After Taraweeh is finished, there will be a Du'a to finalise the completion of the Taraweeh. The Imam would again lead the Du'a using the microphone; the Du'a this time would be much longer; sometimes, they would invite the children to participate in leading the Du'a. This Du'a would be focused on praying for those in this life, hereafter, those suffering around the world and a lot of other things.
During Jummah Prayer, there would be an even longer Du'a, usually led by the Imam leading the sermon; this was specifically done during Ramadan.
When reading it can feel like all those Du'a seem a bit too much, but when you're in the moment, it penetrates the heart, reinvigorating the importance of Du'a. Usually, I take it for granted when doing a Du'a after prayer, but having experienced the level of importance bestowed upon Du'a in Stown Town it reminded me that Du'a is your chance to speak to Allah directly and ask whatever you wish you want to have in this life and the heart after.

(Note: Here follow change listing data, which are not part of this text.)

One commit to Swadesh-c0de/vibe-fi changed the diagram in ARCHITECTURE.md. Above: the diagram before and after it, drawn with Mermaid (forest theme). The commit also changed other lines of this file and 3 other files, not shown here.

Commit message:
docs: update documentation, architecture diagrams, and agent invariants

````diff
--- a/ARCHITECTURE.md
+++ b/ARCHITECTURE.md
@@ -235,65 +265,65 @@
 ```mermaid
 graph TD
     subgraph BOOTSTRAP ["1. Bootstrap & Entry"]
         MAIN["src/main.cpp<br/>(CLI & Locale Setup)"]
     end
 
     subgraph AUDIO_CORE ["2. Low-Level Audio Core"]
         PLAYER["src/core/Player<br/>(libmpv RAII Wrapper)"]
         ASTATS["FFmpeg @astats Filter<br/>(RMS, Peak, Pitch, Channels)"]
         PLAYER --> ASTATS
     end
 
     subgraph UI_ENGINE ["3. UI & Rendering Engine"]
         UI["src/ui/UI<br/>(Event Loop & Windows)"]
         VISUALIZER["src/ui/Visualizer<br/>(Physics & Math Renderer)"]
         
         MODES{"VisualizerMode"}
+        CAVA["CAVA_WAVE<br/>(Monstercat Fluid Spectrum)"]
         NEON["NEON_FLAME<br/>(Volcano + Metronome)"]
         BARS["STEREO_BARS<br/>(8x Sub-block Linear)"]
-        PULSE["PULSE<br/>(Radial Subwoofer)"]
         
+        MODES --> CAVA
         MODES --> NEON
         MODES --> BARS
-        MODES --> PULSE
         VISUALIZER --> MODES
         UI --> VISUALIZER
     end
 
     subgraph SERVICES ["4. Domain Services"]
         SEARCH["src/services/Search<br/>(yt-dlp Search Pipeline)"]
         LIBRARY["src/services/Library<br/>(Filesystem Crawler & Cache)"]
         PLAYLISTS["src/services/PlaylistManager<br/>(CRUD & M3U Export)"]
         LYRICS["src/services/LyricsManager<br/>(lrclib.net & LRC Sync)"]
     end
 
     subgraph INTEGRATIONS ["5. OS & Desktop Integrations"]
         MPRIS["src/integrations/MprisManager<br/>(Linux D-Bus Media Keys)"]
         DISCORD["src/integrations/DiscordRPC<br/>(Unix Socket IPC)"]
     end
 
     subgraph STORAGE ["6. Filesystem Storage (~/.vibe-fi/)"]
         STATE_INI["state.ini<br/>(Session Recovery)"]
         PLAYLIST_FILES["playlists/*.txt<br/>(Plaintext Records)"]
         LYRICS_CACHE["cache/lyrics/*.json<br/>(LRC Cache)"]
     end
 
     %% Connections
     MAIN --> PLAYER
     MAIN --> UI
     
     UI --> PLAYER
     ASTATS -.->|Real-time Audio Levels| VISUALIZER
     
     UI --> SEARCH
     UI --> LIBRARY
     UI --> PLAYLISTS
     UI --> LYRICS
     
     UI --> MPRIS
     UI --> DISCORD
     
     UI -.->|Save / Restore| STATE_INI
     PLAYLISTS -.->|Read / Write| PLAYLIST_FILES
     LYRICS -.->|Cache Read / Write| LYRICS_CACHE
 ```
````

Also, in Tanzania, they end Du'a with the last three Ayahs of Surah As-Suffat, which is incredible when you read the meaning.
سُبْحَـٰنَ رَبِّكَ رَبِّ ٱلْعِزَّةِ عَمَّا يَصِفُونَ ١٨٠
Glorified is your Lord—the Lord of Honor and Power—above what they claim!
وَسَلَـٰمٌ عَلَى ٱلْمُرْسَلِينَ ١٨١
Peace be upon the messengers.
وَٱلْحَمْدُ لِلَّهِ رَبِّ ٱلْعَـٰلَمِينَ ١٨٢
And praise be to Allah—Lord of all worlds.
Unfortunately, not everyone will be able to have my Masjid experience if they come to Stown Town, specifically women. For whatever reason, most Majids do not have a women's area. I don't understand why, for this reason, nearly all women in Zanzibar do not pray Eid prayer.
The Masjid I attended the most during my time in Stown Town had a women's section. That's the only Masjid I visibly saw have a women section. Having now travelled to other parts of Tanzania, I have seen many Masjids with women sections. So it is baffling to me why there is no women's section in nearly every Masjid in Stone Town.
Eid in Zanzibar
Eid in a Muslim country hits different. I've experienced Eid in a Muslim-majority country before, Burundi, with my brother and father's side of the family, but this Eid just felt different. I think what made this Eid even more special was that I was with my wife, my brother, who flew to Zanzibar one day before Eid, and my long-time friend from the UK. So it was an experience which felt somewhat surreal.
Breakdown of the day:
- We woke up to prepare for the Eid prayer, which starts at 07:30.
- My Uncle comes to pick my brother and me up to head to the Masjid
- We arrive at the Masjid, joined by my three other uncles and Grandfather.
- Eid prayer starts; this is an Ibadhi Masjid, so Eid Salah is slyly different from other Madhabs
- After Eid prayer, there is a sermon centred on the importance of continuing good habits, and we end up greeting everyone in the Masjid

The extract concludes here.